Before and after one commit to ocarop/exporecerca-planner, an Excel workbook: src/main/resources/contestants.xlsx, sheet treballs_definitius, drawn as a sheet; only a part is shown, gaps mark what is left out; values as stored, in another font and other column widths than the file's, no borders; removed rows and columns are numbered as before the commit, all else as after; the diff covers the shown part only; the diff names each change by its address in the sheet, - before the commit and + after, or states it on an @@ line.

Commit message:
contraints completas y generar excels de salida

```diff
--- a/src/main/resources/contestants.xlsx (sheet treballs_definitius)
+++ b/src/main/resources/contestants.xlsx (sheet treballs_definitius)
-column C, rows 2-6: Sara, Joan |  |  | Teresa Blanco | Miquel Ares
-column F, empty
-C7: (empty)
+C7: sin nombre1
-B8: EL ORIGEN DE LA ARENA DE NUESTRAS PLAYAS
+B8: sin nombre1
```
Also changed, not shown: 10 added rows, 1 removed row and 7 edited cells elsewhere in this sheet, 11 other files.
* * *
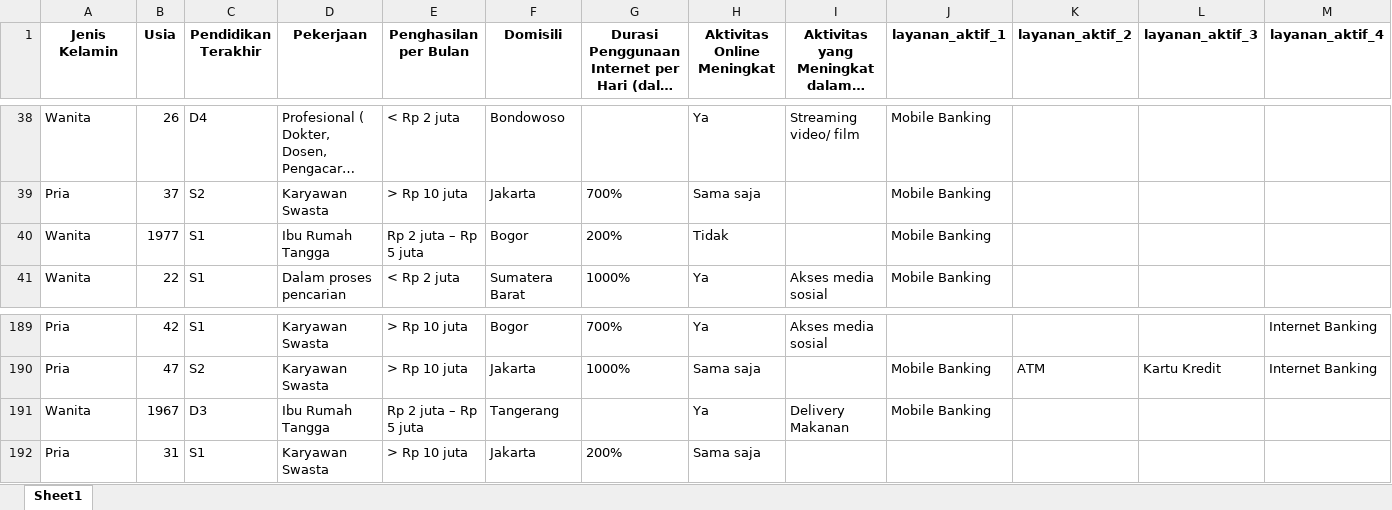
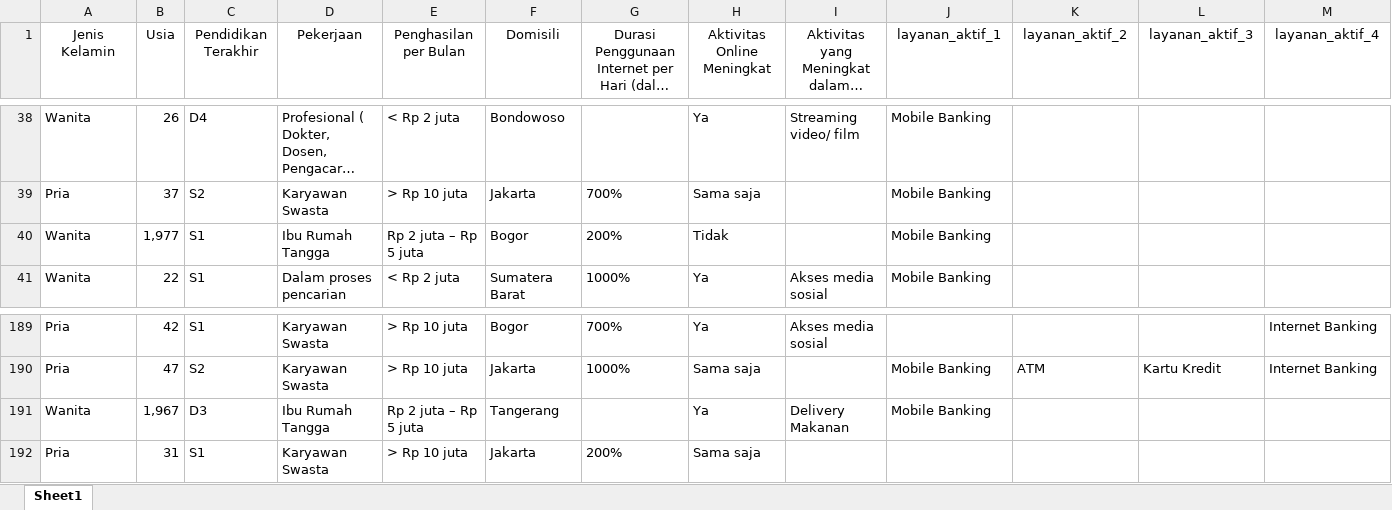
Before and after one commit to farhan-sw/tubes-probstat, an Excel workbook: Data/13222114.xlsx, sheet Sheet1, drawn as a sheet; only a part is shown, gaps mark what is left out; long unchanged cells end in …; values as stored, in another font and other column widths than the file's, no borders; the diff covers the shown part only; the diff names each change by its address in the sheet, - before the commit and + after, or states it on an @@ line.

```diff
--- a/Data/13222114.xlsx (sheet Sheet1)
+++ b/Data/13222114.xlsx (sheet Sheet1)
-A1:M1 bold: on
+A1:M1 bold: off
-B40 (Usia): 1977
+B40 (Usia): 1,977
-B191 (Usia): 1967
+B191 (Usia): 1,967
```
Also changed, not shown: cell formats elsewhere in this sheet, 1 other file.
* * *
__YOUR ASSIGNMENT__. Where a line in the listing above contains "Usia", copy that line.

__RESULT OF THE EXERCISE__.
-B40 (Usia): 1977
+B40 (Usia): 1,977
-B191 (Usia): 1967
+B191 (Usia): 1,967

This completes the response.